» **Task requirements**
Copy every line below that has the word "CSharp" in it.
====== Provided information
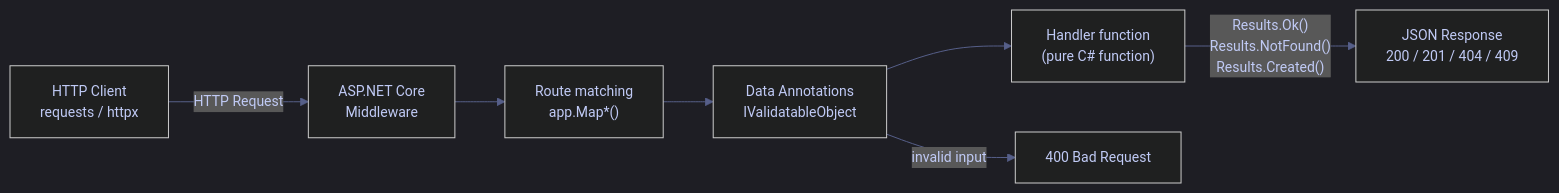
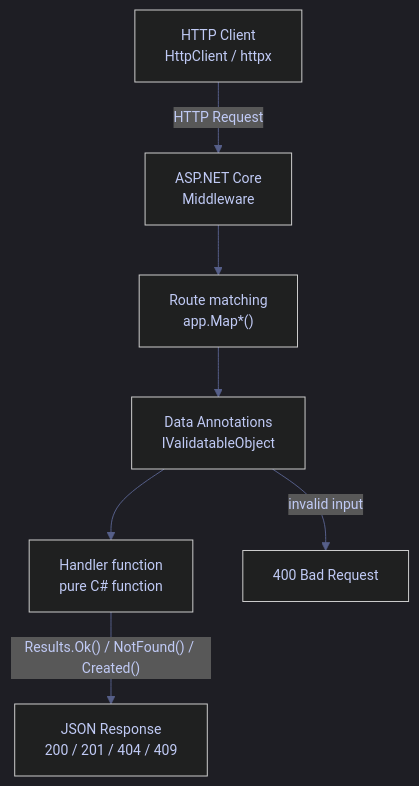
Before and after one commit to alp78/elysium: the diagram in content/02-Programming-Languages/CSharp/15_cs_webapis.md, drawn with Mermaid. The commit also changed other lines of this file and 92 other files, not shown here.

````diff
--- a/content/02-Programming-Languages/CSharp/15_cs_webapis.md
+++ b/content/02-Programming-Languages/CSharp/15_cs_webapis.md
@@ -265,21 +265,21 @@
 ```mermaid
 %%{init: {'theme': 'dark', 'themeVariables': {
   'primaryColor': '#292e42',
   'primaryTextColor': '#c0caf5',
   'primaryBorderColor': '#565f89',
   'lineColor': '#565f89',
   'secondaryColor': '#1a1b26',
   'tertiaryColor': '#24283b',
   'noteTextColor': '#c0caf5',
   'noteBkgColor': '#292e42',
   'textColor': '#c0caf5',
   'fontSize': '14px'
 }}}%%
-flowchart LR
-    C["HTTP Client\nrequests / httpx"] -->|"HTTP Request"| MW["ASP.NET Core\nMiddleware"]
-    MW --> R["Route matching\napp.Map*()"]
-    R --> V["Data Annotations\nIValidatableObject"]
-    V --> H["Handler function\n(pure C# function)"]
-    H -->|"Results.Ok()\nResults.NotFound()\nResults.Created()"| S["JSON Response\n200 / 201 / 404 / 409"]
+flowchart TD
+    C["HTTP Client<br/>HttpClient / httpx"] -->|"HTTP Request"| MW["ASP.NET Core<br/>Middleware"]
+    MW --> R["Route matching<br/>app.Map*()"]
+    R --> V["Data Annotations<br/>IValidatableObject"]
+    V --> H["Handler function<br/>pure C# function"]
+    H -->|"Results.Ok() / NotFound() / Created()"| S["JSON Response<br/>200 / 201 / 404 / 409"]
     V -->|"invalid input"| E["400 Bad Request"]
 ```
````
============
====== Provided information
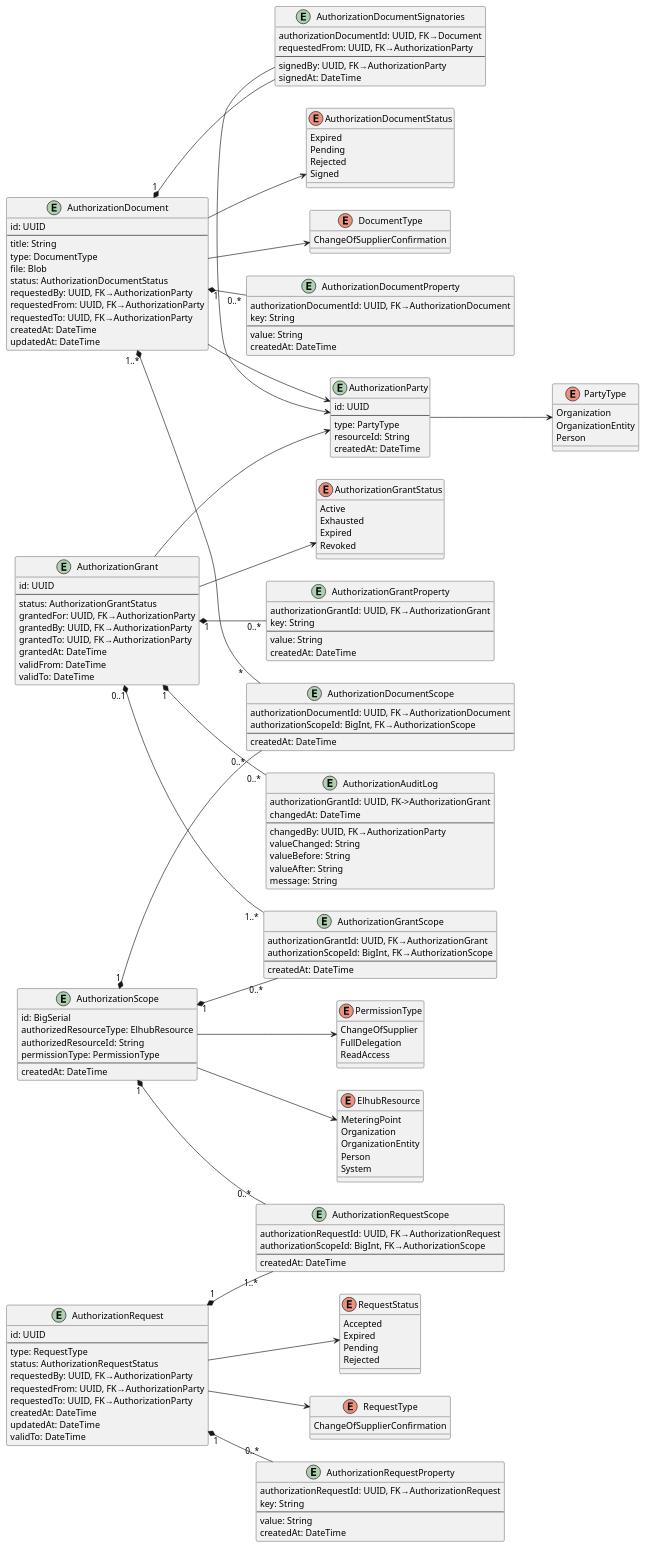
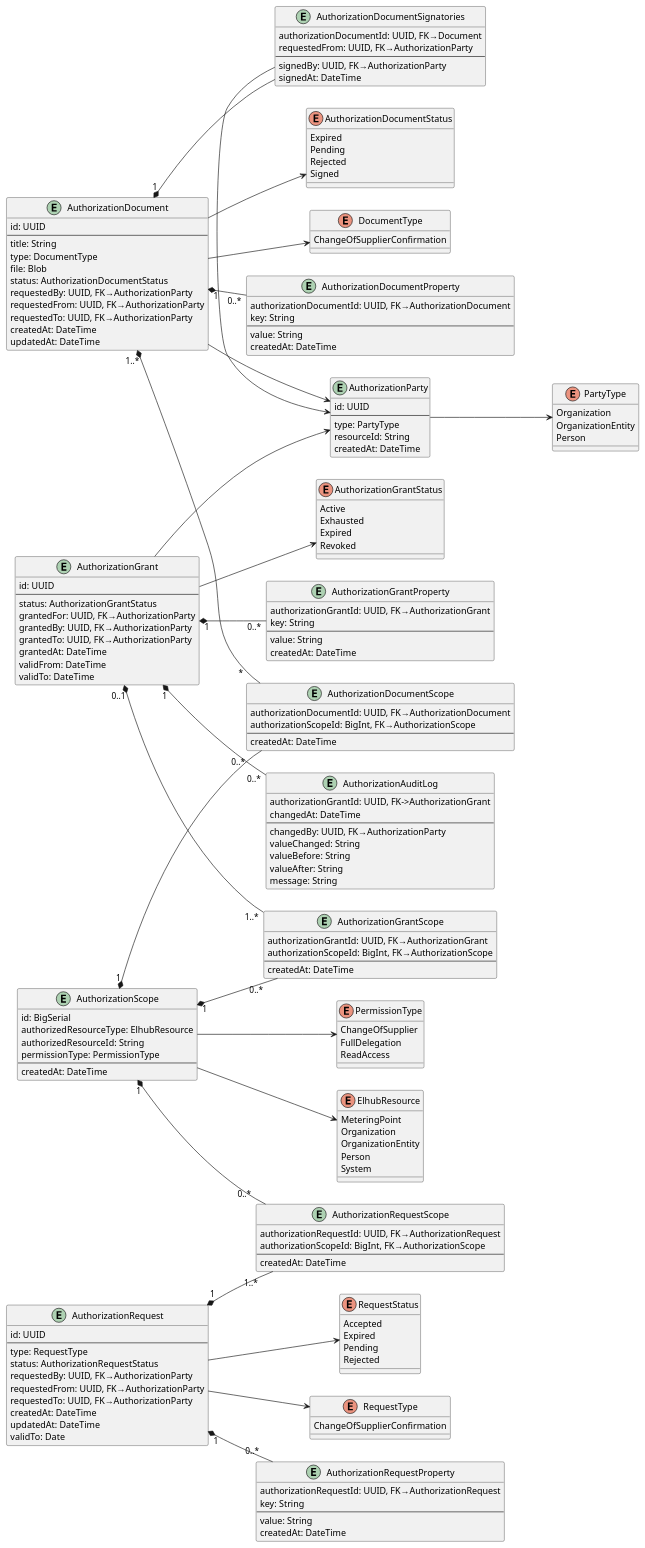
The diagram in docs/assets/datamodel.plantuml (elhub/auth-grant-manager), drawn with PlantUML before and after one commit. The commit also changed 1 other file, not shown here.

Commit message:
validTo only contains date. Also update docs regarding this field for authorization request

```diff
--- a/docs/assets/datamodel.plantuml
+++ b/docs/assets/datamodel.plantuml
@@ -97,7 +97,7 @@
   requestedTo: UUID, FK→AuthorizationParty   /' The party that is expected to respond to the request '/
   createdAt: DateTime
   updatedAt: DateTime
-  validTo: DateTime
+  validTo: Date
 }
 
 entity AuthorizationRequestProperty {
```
============
====== Provided information
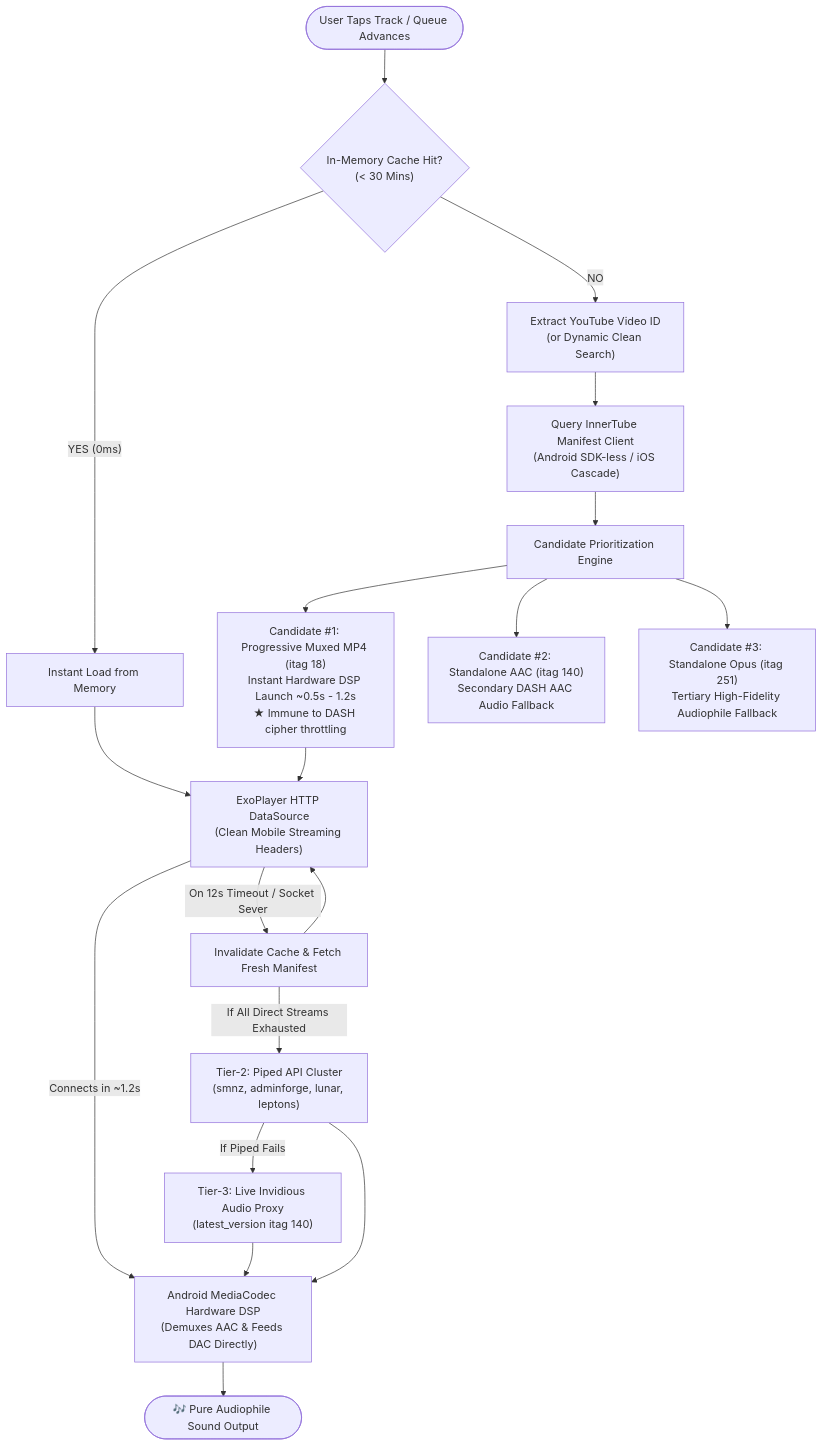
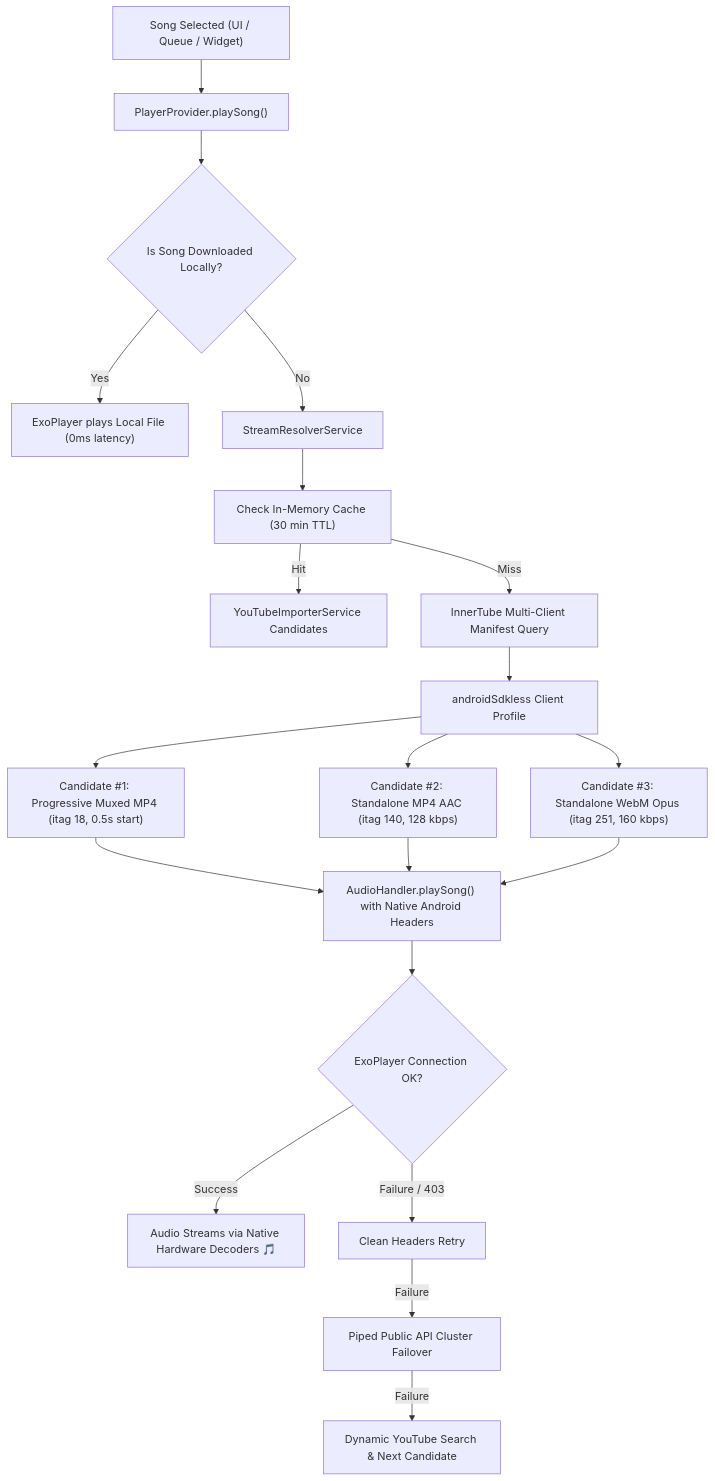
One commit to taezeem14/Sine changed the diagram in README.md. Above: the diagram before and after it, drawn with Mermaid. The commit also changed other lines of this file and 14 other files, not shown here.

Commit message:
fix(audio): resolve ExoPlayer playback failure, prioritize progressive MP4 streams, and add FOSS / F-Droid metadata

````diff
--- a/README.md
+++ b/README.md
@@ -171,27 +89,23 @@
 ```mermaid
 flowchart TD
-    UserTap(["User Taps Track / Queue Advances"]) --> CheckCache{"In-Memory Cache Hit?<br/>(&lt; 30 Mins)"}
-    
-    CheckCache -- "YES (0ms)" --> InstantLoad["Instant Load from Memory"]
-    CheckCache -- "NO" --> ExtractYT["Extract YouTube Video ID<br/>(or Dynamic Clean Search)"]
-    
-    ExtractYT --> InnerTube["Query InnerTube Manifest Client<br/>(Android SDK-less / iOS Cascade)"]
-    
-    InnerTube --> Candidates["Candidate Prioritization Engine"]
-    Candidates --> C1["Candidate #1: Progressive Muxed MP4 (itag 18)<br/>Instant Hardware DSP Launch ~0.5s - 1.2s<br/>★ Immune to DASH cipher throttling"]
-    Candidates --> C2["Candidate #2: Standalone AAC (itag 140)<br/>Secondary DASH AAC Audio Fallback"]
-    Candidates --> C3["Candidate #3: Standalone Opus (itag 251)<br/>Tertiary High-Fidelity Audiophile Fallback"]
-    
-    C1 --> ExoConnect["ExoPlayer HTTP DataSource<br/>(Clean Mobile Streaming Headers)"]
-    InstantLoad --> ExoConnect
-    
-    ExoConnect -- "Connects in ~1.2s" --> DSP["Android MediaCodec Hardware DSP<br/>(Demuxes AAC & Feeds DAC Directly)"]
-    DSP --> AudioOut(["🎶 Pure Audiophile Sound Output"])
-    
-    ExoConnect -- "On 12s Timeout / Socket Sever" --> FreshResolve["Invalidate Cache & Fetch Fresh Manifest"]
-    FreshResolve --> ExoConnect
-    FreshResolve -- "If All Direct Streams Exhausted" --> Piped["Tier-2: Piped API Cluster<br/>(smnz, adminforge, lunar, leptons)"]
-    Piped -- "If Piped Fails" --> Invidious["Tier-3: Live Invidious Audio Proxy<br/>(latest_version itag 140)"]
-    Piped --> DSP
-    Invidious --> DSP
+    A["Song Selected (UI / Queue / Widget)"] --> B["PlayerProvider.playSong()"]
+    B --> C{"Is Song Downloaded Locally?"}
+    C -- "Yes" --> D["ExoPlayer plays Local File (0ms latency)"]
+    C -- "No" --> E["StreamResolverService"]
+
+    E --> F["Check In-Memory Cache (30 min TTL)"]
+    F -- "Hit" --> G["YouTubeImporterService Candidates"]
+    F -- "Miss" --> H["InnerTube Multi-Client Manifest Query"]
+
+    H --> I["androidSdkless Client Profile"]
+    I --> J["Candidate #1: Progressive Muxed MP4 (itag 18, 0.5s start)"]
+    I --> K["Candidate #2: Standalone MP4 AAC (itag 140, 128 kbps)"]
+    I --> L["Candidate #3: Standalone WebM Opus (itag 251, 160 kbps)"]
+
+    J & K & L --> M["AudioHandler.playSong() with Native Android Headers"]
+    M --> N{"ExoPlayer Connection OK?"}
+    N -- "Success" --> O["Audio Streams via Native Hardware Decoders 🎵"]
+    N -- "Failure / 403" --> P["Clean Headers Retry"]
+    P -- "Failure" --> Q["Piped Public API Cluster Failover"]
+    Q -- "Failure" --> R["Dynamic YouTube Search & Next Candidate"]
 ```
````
============
» **Your response**
Before and after one commit to alp78/elysium: the diagram in content/02-Programming-Languages/CSharp/15_cs_webapis.md, drawn with Mermaid. The commit also changed other lines of this file and 92 other files, not shown here.
--- a/content/02-Programming-Languages/CSharp/15_cs_webapis.md
+++ b/content/02-Programming-Languages/CSharp/15_cs_webapis.md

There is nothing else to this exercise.